Generally speaking, negotiating cyber insurance policies falls to the general counsel, chief financial officer, or chief operations officer. Having the CISO at the table when negotiating with insurance brokers or carriers is a best practice for ensuring that insurers understand not only which security controls are in place, but why the controls are configured the way they are and the organization's strategy. That said, best practices are often ignored for reasons of expediency and lack of acceptance by other C-suite executives.
Insurers' Added Value
When CISOs meet with insurance carriers and brokers, it is to explain corporate security policies and procedures, how and why certain security protocols are followed, and technical issues in the insurance application. But having the CISO interact directly with the insurers and underwriters also can put critical threat intelligence at the CISO's fingertips that they otherwise might not have, says Jason Rebholz, CISO at cyber insurer Corvus.
Prior to joining the insurance company, Rebholz says he was neither aware of the cybersecurity resources that insurance customers have for the asking, nor of the benefits the CISO can access to do their job more effectively.
Changing a CISO's mindset from thinking of the cyber insurer as a financial partner to a threat intelligence partner creates huge benefits for both sides. The insurers benefit because an educated CISO means reduced risk for the insurance company and clients.
"[Insurers] can become an asset because they see security from a lens that is different than mine, and I can overlay that on top of my knowledge to get even better at my job," Rebholz says. "A minimum thing that every CISOs should do is just ask to talk to the insurance carrier on the resources that they have available. You would be amazed at the discounts that you can get [and] the access to experts that you can get. Most importantly here is you can start to plan ahead."
Tracie Grella, global head of cyber risk insurance at AIG, concurs that CISOs can gain significant amounts of firsthand knowledge simply by engaging their insurers in discussions about cyber threats.
"We see losses across all geographies, across all sized organizations, and all industries. We're able to take all of that information and see quickly what types of claims are being reported. What's the new trend? How are they developing?" she says. "I think there's a good partnership here between insurance carriers and CISOs. This partnership is very instrumental in helping organizations improve their security posture."

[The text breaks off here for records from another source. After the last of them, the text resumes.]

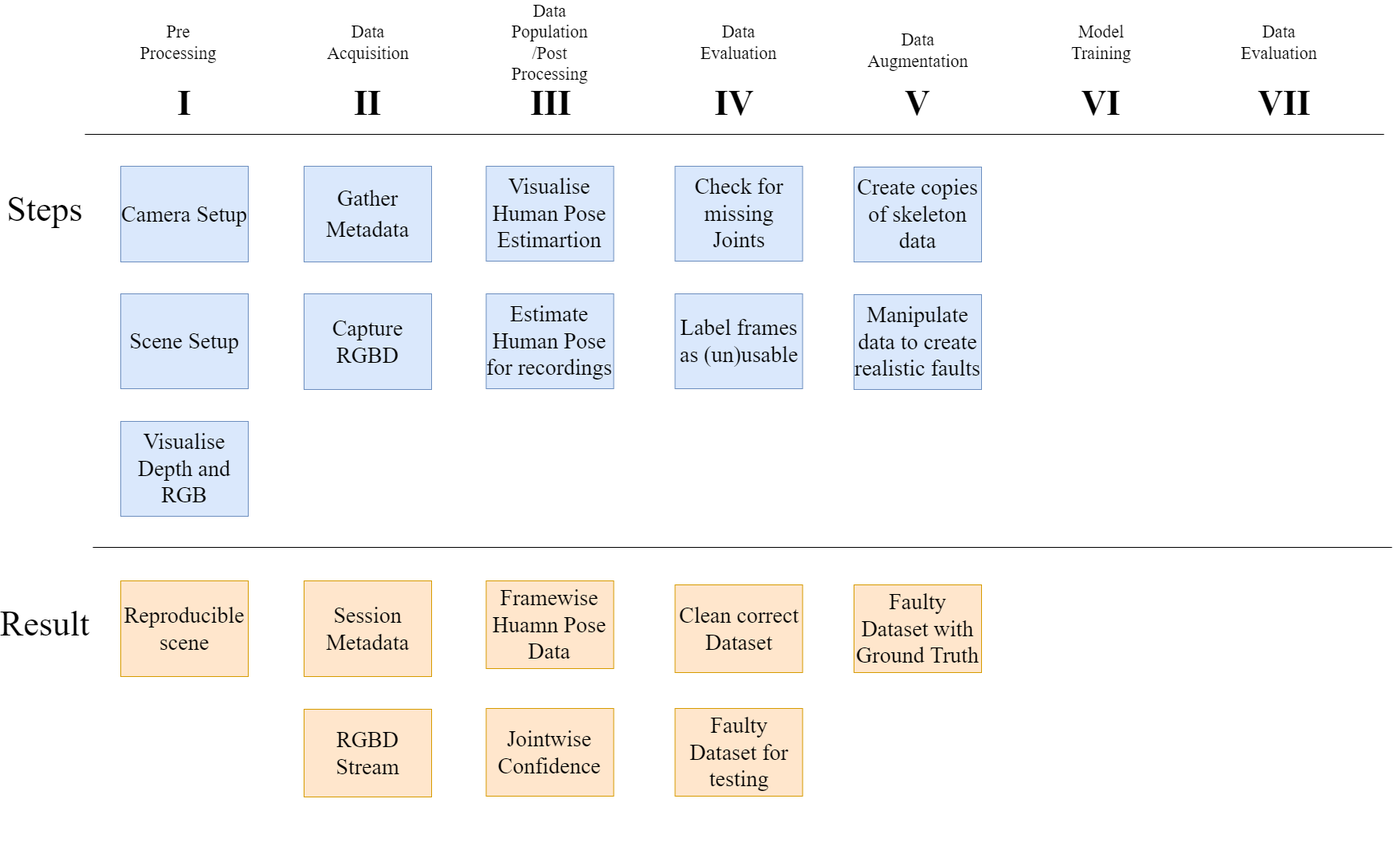
Earlier version of the draw.io export docs/Thesis/figures/ProcessingPipeline/ProcessingPipeline.png (LeonardoPohl/FESD). Source tidied: cells renumbered, new cells last; positions are measured from the earlier drawing's top-left corner, leaving out a move shared by most shapes.
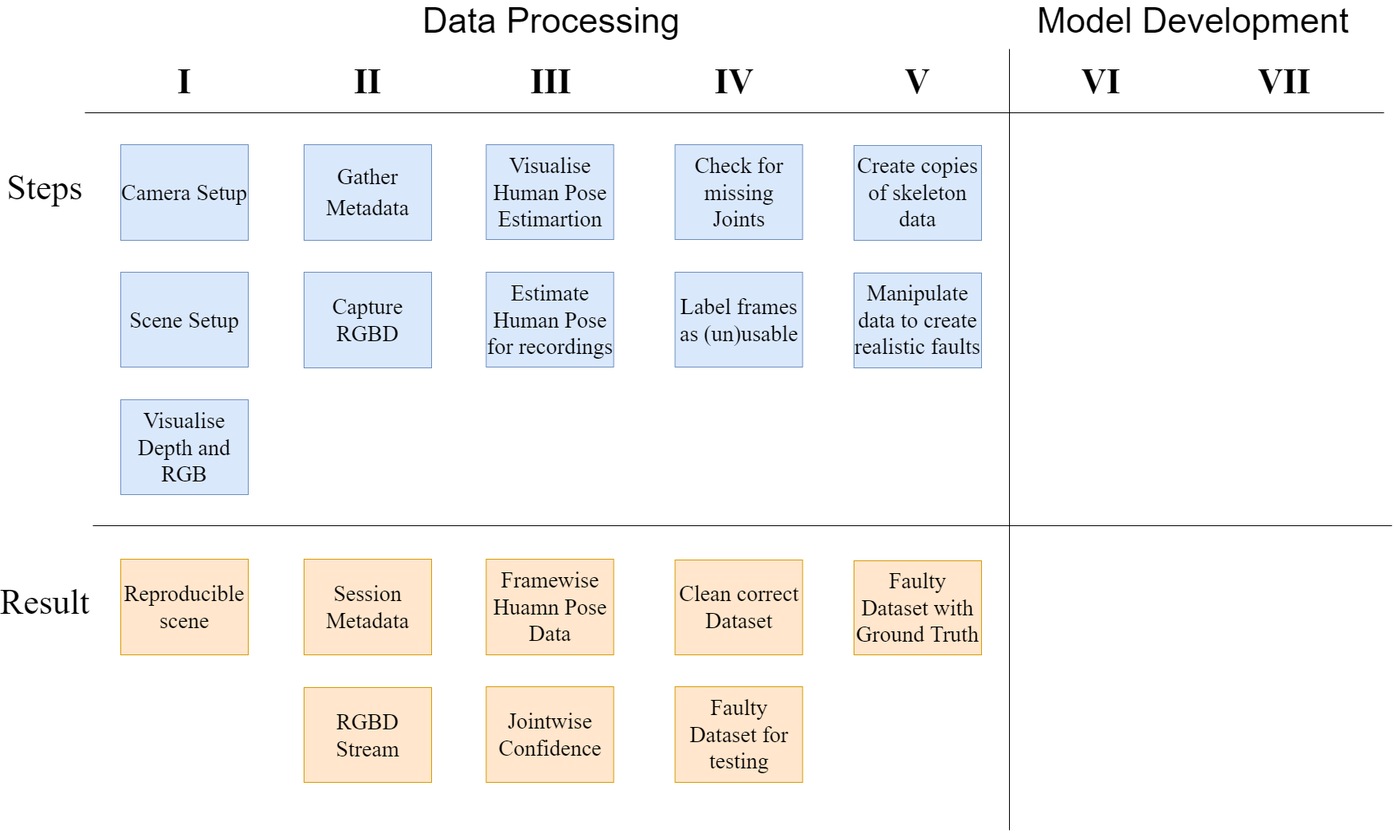
Above is the later version.

The edit, as a diff of the source:
```diff
@@ -36,13 +36,13 @@
       <mxGeometry x="35" y="410" width="160" height="119" as="geometry" />
     </mxCell>
     <mxCell id="12" value="&lt;font style=&quot;font-size: 44px;&quot; face=&quot;Times New Roman&quot;&gt;IV&lt;/font&gt;" style="swimlane;whiteSpace=wrap;html=1;strokeColor=none;fillColor=none;swimlaneLine=0;" parent="1" vertex="1">
-      <mxGeometry x="780" y="80" width="230" height="725" as="geometry" />
+      <mxGeometry x="780" y="80" width="230" height="730" as="geometry" />
     </mxCell>
     <mxCell id="13" value="Check for missing Joints" style="rounded=0;whiteSpace=wrap;html=1;fontFamily=Times New Roman;fontSize=28;fillColor=#dae8fc;strokeColor=#6c8ebf;" parent="12" vertex="1">
       <mxGeometry x="40.5" y="90" width="160" height="119" as="geometry" />
     </mxCell>
     <mxCell id="14" value="&lt;div style=&quot;font-size: 28px;&quot;&gt;&lt;font style=&quot;font-size: 28px;&quot;&gt;Clean correct Dataset&lt;/font&gt;&lt;/div&gt;" style="rounded=0;whiteSpace=wrap;html=1;fontFamily=Times New Roman;fontSize=28;fillColor=#ffe6cc;strokeColor=#d79b00;" parent="12" vertex="1">
-      <mxGeometry x="40.5" y="615" width="160" height="110" as="geometry" />
+      <mxGeometry x="40.5" y="611" width="160" height="119" as="geometry" />
     </mxCell>
     <mxCell id="15" value="Label frames as (un)usable" style="rounded=0;whiteSpace=wrap;html=1;fontFamily=Times New Roman;fontSize=28;fillColor=#dae8fc;strokeColor=#6c8ebf;" parent="12" vertex="1">
       <mxGeometry x="40.5" y="250" width="160" height="119" as="geometry" />
@@ -57,7 +57,7 @@
       <mxGeometry x="33.5" y="250" width="160" height="119" as="geometry" />
     </mxCell>
     <mxCell id="19" value="&lt;div style=&quot;font-size: 28px;&quot;&gt;&lt;font style=&quot;font-size: 28px;&quot;&gt;Framewise Huamn Pose Data&lt;/font&gt;&lt;/div&gt;" style="rounded=0;whiteSpace=wrap;html=1;fontFamily=Times New Roman;fontSize=28;fillColor=#ffe6cc;strokeColor=#d79b00;" parent="16" vertex="1">
-      <mxGeometry x="33.5" y="610" width="160" height="110" as="geometry" />
+      <mxGeometry x="33.5" y="610" width="160" height="120" as="geometry" />
     </mxCell>
     <mxCell id="20" value="&lt;font style=&quot;font-size: 44px;&quot; face=&quot;Times New Roman&quot;&gt;V&lt;/font&gt;" style="swimlane;whiteSpace=wrap;html=1;strokeColor=none;fillColor=none;swimlaneLine=0;" parent="1" vertex="1">
       <mxGeometry x="1010" y="80" width="230" height="670" as="geometry" />
@@ -74,27 +74,6 @@
     <mxCell id="24" value="&lt;font style=&quot;font-size: 44px;&quot; face=&quot;Times New Roman&quot;&gt;VI&lt;/font&gt;" style="swimlane;whiteSpace=wrap;html=1;strokeColor=none;fillColor=none;swimlaneLine=0;" parent="1" vertex="1">
       <mxGeometry x="1240" y="80" width="230" height="670" as="geometry" />
     </mxCell>
-    <mxCell id="25" value="Pre Processing" style="text;html=1;strokeColor=none;fillColor=none;align=center;verticalAlign=middle;whiteSpace=wrap;rounded=0;fontSize=22;fontFamily=Times New Roman;" parent="1" vertex="1">
-      <mxGeometry x="160" width="75" height="30" as="geometry" />
-    </mxCell>
-    <mxCell id="26" value="Data Augmentation" style="text;html=1;strokeColor=none;fillColor=none;align=center;verticalAlign=middle;whiteSpace=wrap;rounded=0;fontSize=22;fontFamily=Times New Roman;" parent="1" vertex="1">
-      <mxGeometry x="1087.5" y="10" width="75" height="30" as="geometry" />
-    </mxCell>
-    <mxCell id="27" value="Data Evaluation" style="text;html=1;strokeColor=none;fillColor=none;align=center;verticalAlign=middle;whiteSpace=wrap;rounded=0;fontSize=22;fontFamily=Times New Roman;" parent="1" vertex="1">
-      <mxGeometry x="1541" width="75" height="30" as="geometry" />
-    </mxCell>
-    <mxCell id="28" value="Model Training" style="text;html=1;strokeColor=none;fillColor=none;align=center;verticalAlign=middle;whiteSpace=wrap;rounded=0;fontSize=22;fontFamily=Times New Roman;" parent="1" vertex="1">
-      <mxGeometry x="1317.5" width="75" height="30" as="geometry" />
-    </mxCell>
-    <mxCell id="29" value="Data Acquisition" style="text;html=1;strokeColor=none;fillColor=none;align=center;verticalAlign=middle;whiteSpace=wrap;rounded=0;fontSize=22;fontFamily=Times New Roman;" parent="1" vertex="1">
-      <mxGeometry x="397.5" width="75" height="30" as="geometry" />
-    </mxCell>
-    <mxCell id="30" value="Data Evaluation" style="text;html=1;strokeColor=none;fillColor=none;align=center;verticalAlign=middle;whiteSpace=wrap;rounded=0;fontSize=22;fontFamily=Times New Roman;" parent="1" vertex="1">
-      <mxGeometry x="863" width="75" height="30" as="geometry" />
-    </mxCell>
-    <mxCell id="31" value="&lt;div&gt;Data Population &lt;br&gt;/Post Processing&lt;/div&gt;" style="text;html=1;strokeColor=none;fillColor=none;align=center;verticalAlign=middle;whiteSpace=wrap;rounded=0;fontSize=22;fontFamily=Times New Roman;" parent="1" vertex="1">
-      <mxGeometry x="626" width="75" height="30" as="geometry" />
-    </mxCell>
     <mxCell id="32" style="endArrow=none;html=1;rounded=0;fontFamily=Times New Roman;fontSize=22;" parent="1" edge="1">
       <mxGeometry relative="1" as="geometry">
         <mxPoint x="80" y="130" as="sourcePoint" />
@@ -108,16 +87,28 @@
       <mxGeometry y="730" width="60" height="30" as="geometry" />
     </mxCell>
     <mxCell id="35" value="&lt;div style=&quot;font-size: 28px;&quot;&gt;&lt;font style=&quot;font-size: 28px;&quot;&gt;RGBD Stream&lt;/font&gt;&lt;/div&gt;" style="rounded=0;whiteSpace=wrap;html=1;fontFamily=Times New Roman;fontSize=28;fillColor=#ffe6cc;strokeColor=#d79b00;" parent="1" vertex="1">
-      <mxGeometry x="355" y="851" width="160" height="110" as="geometry" />
+      <mxGeometry x="355" y="851" width="160" height="119" as="geometry" />
     </mxCell>
     <mxCell id="36" value="&lt;div style=&quot;font-size: 28px;&quot;&gt;&lt;font style=&quot;font-size: 28px;&quot;&gt;Jointwise Confidence&lt;/font&gt;&lt;/div&gt;" style="rounded=0;whiteSpace=wrap;html=1;fontFamily=Times New Roman;fontSize=28;fillColor=#ffe6cc;strokeColor=#d79b00;" parent="1" vertex="1">
-      <mxGeometry x="583.5" y="850" width="160" height="110" as="geometry" />
+      <mxGeometry x="583.5" y="850" width="160" height="120" as="geometry" />
     </mxCell>
     <mxCell id="37" value="&lt;div style=&quot;font-size: 28px;&quot;&gt;&lt;font style=&quot;font-size: 28px;&quot;&gt;Faulty Dataset for testing&lt;/font&gt;&lt;/div&gt;" style="rounded=0;whiteSpace=wrap;html=1;fontFamily=Times New Roman;fontSize=28;fillColor=#ffe6cc;strokeColor=#d79b00;" parent="1" vertex="1">
-      <mxGeometry x="820.5" y="850" width="160" height="110" as="geometry" />
+      <mxGeometry x="820.5" y="850" width="160" height="120" as="geometry" />
     </mxCell>
     <mxCell id="38" value="&lt;div style=&quot;font-size: 28px;&quot;&gt;&lt;font style=&quot;font-size: 28px;&quot;&gt;Faulty Dataset with Ground Truth&lt;/font&gt;&lt;/div&gt;" style="rounded=0;whiteSpace=wrap;html=1;fontFamily=Times New Roman;fontSize=28;fillColor=#ffe6cc;strokeColor=#d79b00;" parent="1" vertex="1">
-      <mxGeometry x="1045" y="695" width="160" height="110" as="geometry" />
+      <mxGeometry x="1045" y="692" width="160" height="118" as="geometry" />
     </mxCell>
+    <mxCell id="39" style="endArrow=none;html=1;rounded=0;fontFamily=Times New Roman;fontSize=22;" parent="1" edge="1">
+      <mxGeometry relative="1" as="geometry">
+        <mxPoint x="1240" y="50" as="sourcePoint" />
+        <mxPoint x="1240" y="1030" as="targetPoint" />
+      </mxGeometry>
+    </mxCell>
+    <mxCell id="40" value="Data Processing" style="text;html=1;strokeColor=none;fillColor=none;align=center;verticalAlign=middle;whiteSpace=wrap;rounded=0;fontSize=44;" parent="1" vertex="1">
+      <mxGeometry x="421.8" width="486.5" height="30" as="geometry" />
+    </mxCell>
+    <mxCell id="41" value="Model Development" style="text;html=1;strokeColor=none;fillColor=none;align=center;verticalAlign=middle;whiteSpace=wrap;rounded=0;fontSize=44;" parent="1" vertex="1">
+      <mxGeometry x="1227" width="486.5" height="30" as="geometry" />
+    </mxCell>
   </root>
 </mxGraphModel>
```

CISO at the Table
While CISOs often are included in cyber insurance discussions at large companies, small and some midsize organizations might not have a corporate CISO position and are thus at a disadvantage, especially if there is an insurance claim, notes attorney Scott Godes, partner and co-chair of the Insurance Recovery and Counseling Practice at the law firm Barnes & Thornburg LLP, as well as the co-chair of the firm's Data Security & Privacy Practice.
"In a perfect world, a CISO would take as many steps as possible, as a best practice, to engage with the claim adjuster and, if counsel for the carrier is involved, to discuss the proposed courses of action and ideally be provided with a hard yes and affirmative answer to the proposed course of action," Godes says.

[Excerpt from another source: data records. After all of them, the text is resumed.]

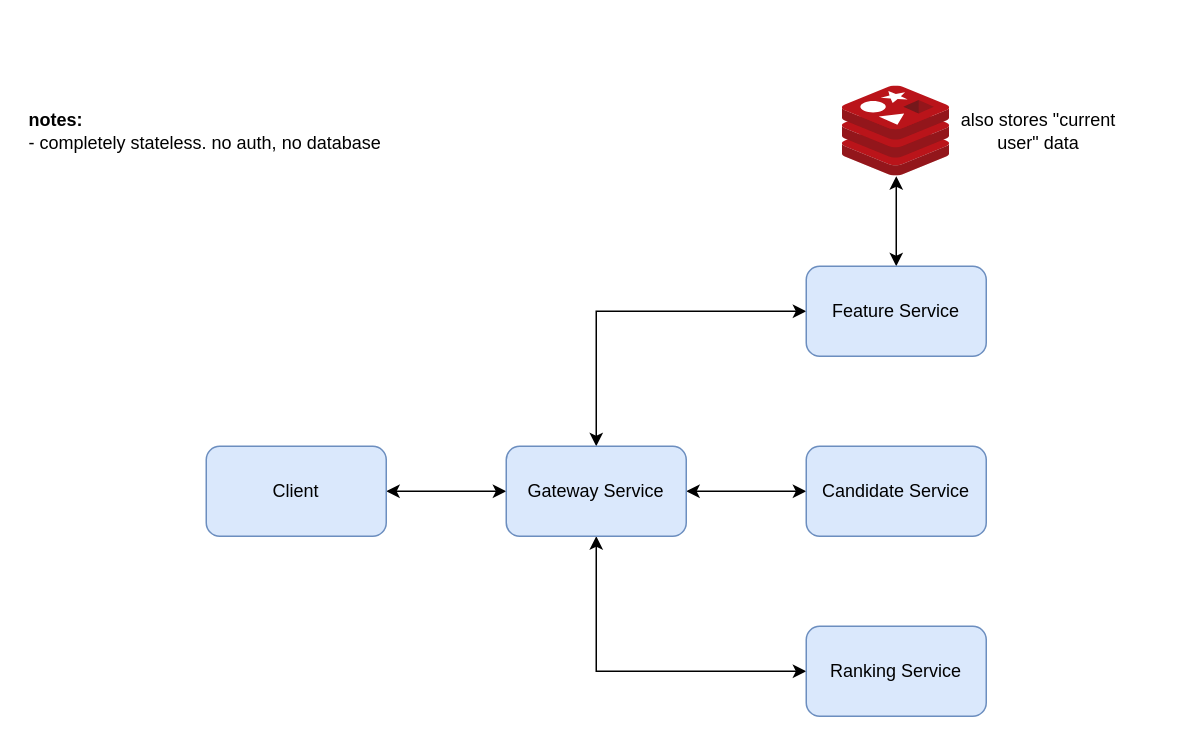
Earlier version of the draw.io diagram docs/mvp-microservices.drawio (AshkanArabim/movie-recommender). Source tidied: cells renumbered, new cells numbered last; positions are measured from the earlier drawing's top-left corner, leaving out a move shared by most shapes. Both pictures are drawn from the tidied source at 150%, with x=0, y=0 at pixel (26, 26).
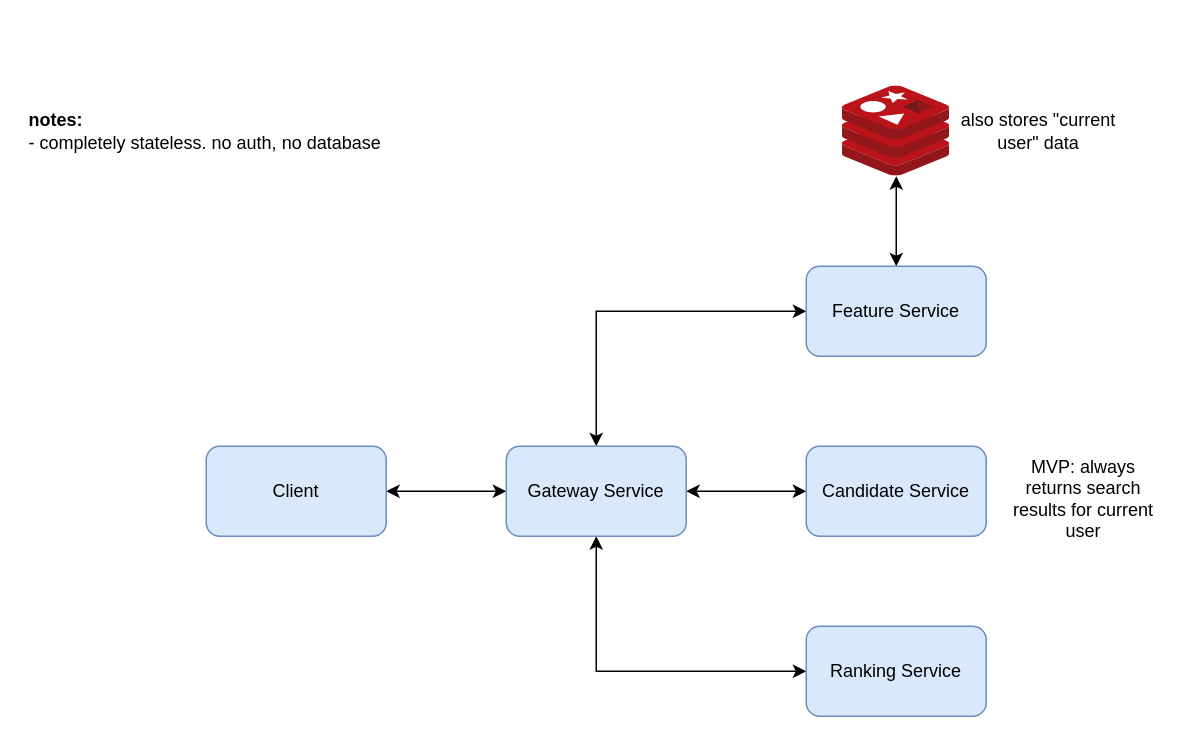
The same page after the edit.

What changed in the source:
```diff
@@
 <mxGraphModel>
   <root>
     <mxCell id="0" />
     <mxCell id="1" parent="0" />
     <mxCell id="2" style="edgeStyle=orthogonalEdgeStyle;rounded=0;jettySize=auto;html=1;startArrow=classic;startFill=1;" parent="1" edge="1" source="4" target="10">
       <mxGeometry relative="1" as="geometry" />
     </mxCell>
     <mxCell id="3" style="edgeStyle=orthogonalEdgeStyle;rounded=0;jettySize=auto;html=1;startArrow=classic;startFill=1;" parent="1" edge="1" source="4" target="12">
       <mxGeometry relative="1" as="geometry" />
     </mxCell>
     <mxCell id="4" value="Feature Service" style="rounded=1;whiteSpace=wrap;html=1;fillColor=#dae8fc;strokeColor=#6c8ebf;" parent="1" vertex="1">
       <mxGeometry x="520" y="160" width="120" height="60" as="geometry" />
     </mxCell>
     <mxCell id="5" style="edgeStyle=orthogonalEdgeStyle;rounded=0;jettySize=auto;html=1;startArrow=classic;startFill=1;" parent="1" edge="1" source="6" target="10">
       <mxGeometry relative="1" as="geometry" />
     </mxCell>
     <mxCell id="6" value="Candidate Service" style="rounded=1;whiteSpace=wrap;html=1;fillColor=#dae8fc;strokeColor=#6c8ebf;" parent="1" vertex="1">
       <mxGeometry x="520" y="280" width="120" height="60" as="geometry" />
     </mxCell>
     <mxCell id="7" style="edgeStyle=orthogonalEdgeStyle;rounded=0;jettySize=auto;html=1;startArrow=classic;startFill=1;" parent="1" edge="1" source="8" target="10">
       <mxGeometry relative="1" as="geometry" />
     </mxCell>
     <mxCell id="8" value="Ranking Service" style="rounded=1;whiteSpace=wrap;html=1;fillColor=#dae8fc;strokeColor=#6c8ebf;" parent="1" vertex="1">
       <mxGeometry x="520" y="400" width="120" height="60" as="geometry" />
     </mxCell>
     <mxCell id="9" style="edgeStyle=orthogonalEdgeStyle;rounded=0;jettySize=auto;html=1;startArrow=classic;startFill=1;" parent="1" edge="1" source="10" target="11">
       <mxGeometry relative="1" as="geometry" />
     </mxCell>
     <mxCell id="10" value="Gateway S&lt;span style=&quot;background-color: transparent; color: light-dark(rgb(0, 0, 0), rgb(255, 255, 255));&quot;&gt;ervice&lt;/span&gt;" style="rounded=1;whiteSpace=wrap;html=1;fillColor=#dae8fc;strokeColor=#6c8ebf;" parent="1" vertex="1">
       <mxGeometry x="320" y="280" width="120" height="60" as="geometry" />
     </mxCell>
     <mxCell id="11" value="Client" style="rounded=1;whiteSpace=wrap;html=1;fillColor=#dae8fc;strokeColor=#6c8ebf;" parent="1" vertex="1">
       <mxGeometry x="120" y="280" width="120" height="60" as="geometry" />
     </mxCell>
     <mxCell id="12" style="image;sketch=0;html=1;points=[];align=center;fontSize=12;image=img/lib/mscae/Cache_Redis_Product.svg;" parent="1" vertex="1">
       <mxGeometry x="544.3" y="40" width="71.4" height="60" as="geometry" />
     </mxCell>
     <mxCell id="13" value="also stores &quot;current user&quot; data" style="text;html=1;whiteSpace=wrap;strokeColor=none;fillColor=none;align=center;verticalAlign=middle;rounded=0;" parent="1" vertex="1">
       <mxGeometry x="620" y="35" width="110" height="70" as="geometry" />
     </mxCell>
     <mxCell id="14" value="&lt;div&gt;&lt;b&gt;notes:&lt;/b&gt;&lt;/div&gt;- completely stateless. no auth, no database" style="text;html=1;whiteSpace=wrap;strokeColor=none;fillColor=none;align=left;verticalAlign=middle;rounded=0;" parent="1" vertex="1">
       <mxGeometry width="290" height="140" as="geometry" />
     </mxCell>
+    <mxCell id="15" value="MVP: always returns search results for current user" style="text;html=1;whiteSpace=wrap;strokeColor=none;fillColor=none;align=center;verticalAlign=middle;rounded=0;" parent="1" vertex="1">
+      <mxGeometry x="650" y="280" width="110" height="70" as="geometry" />
+    </mxCell>
   </root>
 </mxGraphModel>
```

Without a CISO in place, organizations have non-technologists addressing technical cybersecurity issues, potentially putting the client at risk. Because cyber insurance is a risk transference function, organizations need a strong CISO "to be in front of the board and explain the importance of the issues at hand that have been presented by the carriers overall," Godes adds.
Filling out cybersecurity insurance applications alone is no small task. AIG's Cyber Insurance — Ransomware Supplemental application is 14 pages, with many of the questions requiring a significant amount of technical expertise. Failing to answer questions correctly could see a claim denied for providing misinformation or even the organization being sued by the insurance carrier.
"Having the actual boots on the ground is critically important to filling out these insurance applications," says Marc Schein, national co-chair of the Cyber Center of Excellence and a risk management consultant at Marsh McLennan Agency.
The general counsel or chief financial officer oftentimes is the decision maker for the insurance, Schein notes, "but when we're talking about the actual representations that we're putting together for an application, we want to have the folks that are actually boots on the ground, engaged in the conversation that way, [so] there's not a material misrepresentation from the organization to the insurer, which, again, could cause a denial of claim."
The chaos faced by the cyber insurance industry facing during the pandemic has lessened, he adds. CISOs who focus on Marsh's list of key cybersecurity controls now can get better rates and terms than a year ago.